Would you reproduce each of the records below precisely, with the pictures left out?

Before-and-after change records
....................
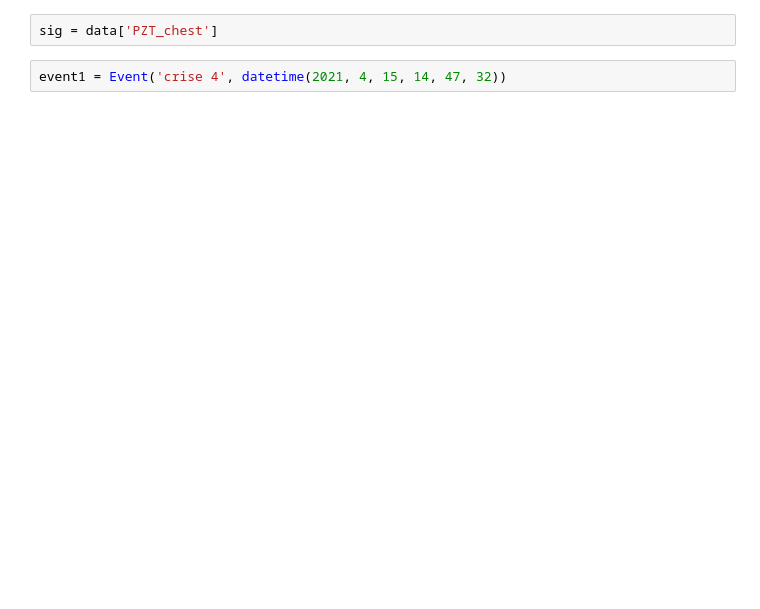
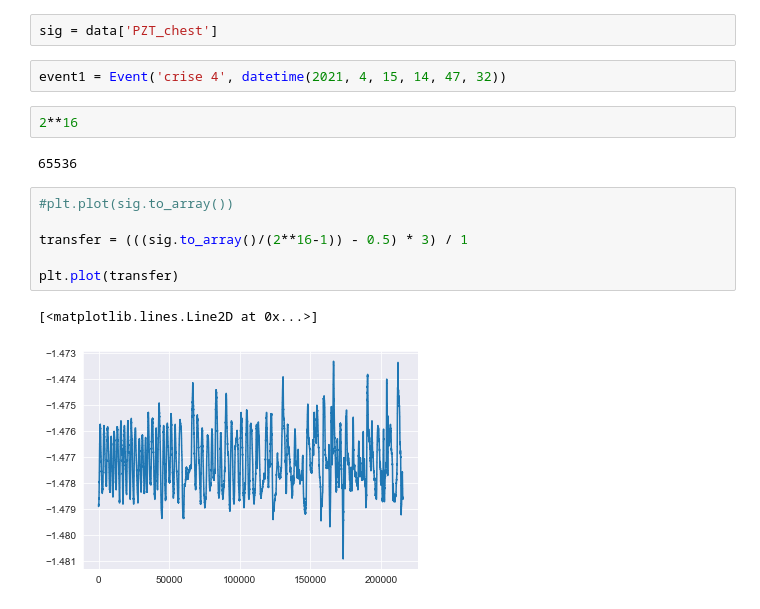
Before and after one commit to jomy-kk/LTBio, a Jupyter notebook: research_journal/05-09-2022/plot_seizure_resp.ipynb, the cells around one changed output. Saved outputs shown, nothing was run; the diff lists cells and outputs as text; blank space fills up the shorter version.

```diff
--- a/research_journal/05-09-2022/plot_seizure_resp.ipynb
+++ b/research_journal/05-09-2022/plot_seizure_resp.ipynb
@@ -19,4 +19,17 @@ data = BitalinoShort._read(dir=path_, type=modalities.RESP, **options)
 sig = data['PZT_chest']
 # %%
 event1 = Event('crise 4', datetime(2021, 4, 15, 14, 47, 32))
+# %%
+2**16
+# %% [output]
+65536
+# %%
+#plt.plot(sig.to_array())
+
+transfer = (((sig.to_array()/(2**16-1)) - 0.5) * 3) / 1
+
+plt.plot(transfer)
+# %% [output]
+[<matplotlib.lines.Line2D at 0x...>]
+[figure, added]
 # %%
```
Also changed, not shown: parts of 5 cells of this notebook, 20 other files.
....................
:: Task result ::
Before and after one commit to jomy-kk/LTBio, a Jupyter notebook: research_journal/05-09-2022/plot_seizure_resp.ipynb, the cells around one changed output. Saved outputs shown, nothing was run; the diff lists cells and outputs as text; blank space fills up the shorter version.

```diff
--- a/research_journal/05-09-2022/plot_seizure_resp.ipynb
+++ b/research_journal/05-09-2022/plot_seizure_resp.ipynb
@@ -19,4 +19,17 @@ data = BitalinoShort._read(dir=path_, type=modalities.RESP, **options)
 sig = data['PZT_chest']
 # %%
 event1 = Event('crise 4', datetime(2021, 4, 15, 14, 47, 32))
+# %%
+2**16
+# %% [output]
+65536
+# %%
+#plt.plot(sig.to_array())
+
+transfer = (((sig.to_array()/(2**16-1)) - 0.5) * 3) / 1
+
+plt.plot(transfer)
+# %% [output]
+[<matplotlib.lines.Line2D at 0x...>]
+[figure, added]
 # %%
```
Also changed, not shown: parts of 5 cells of this notebook, 20 other files.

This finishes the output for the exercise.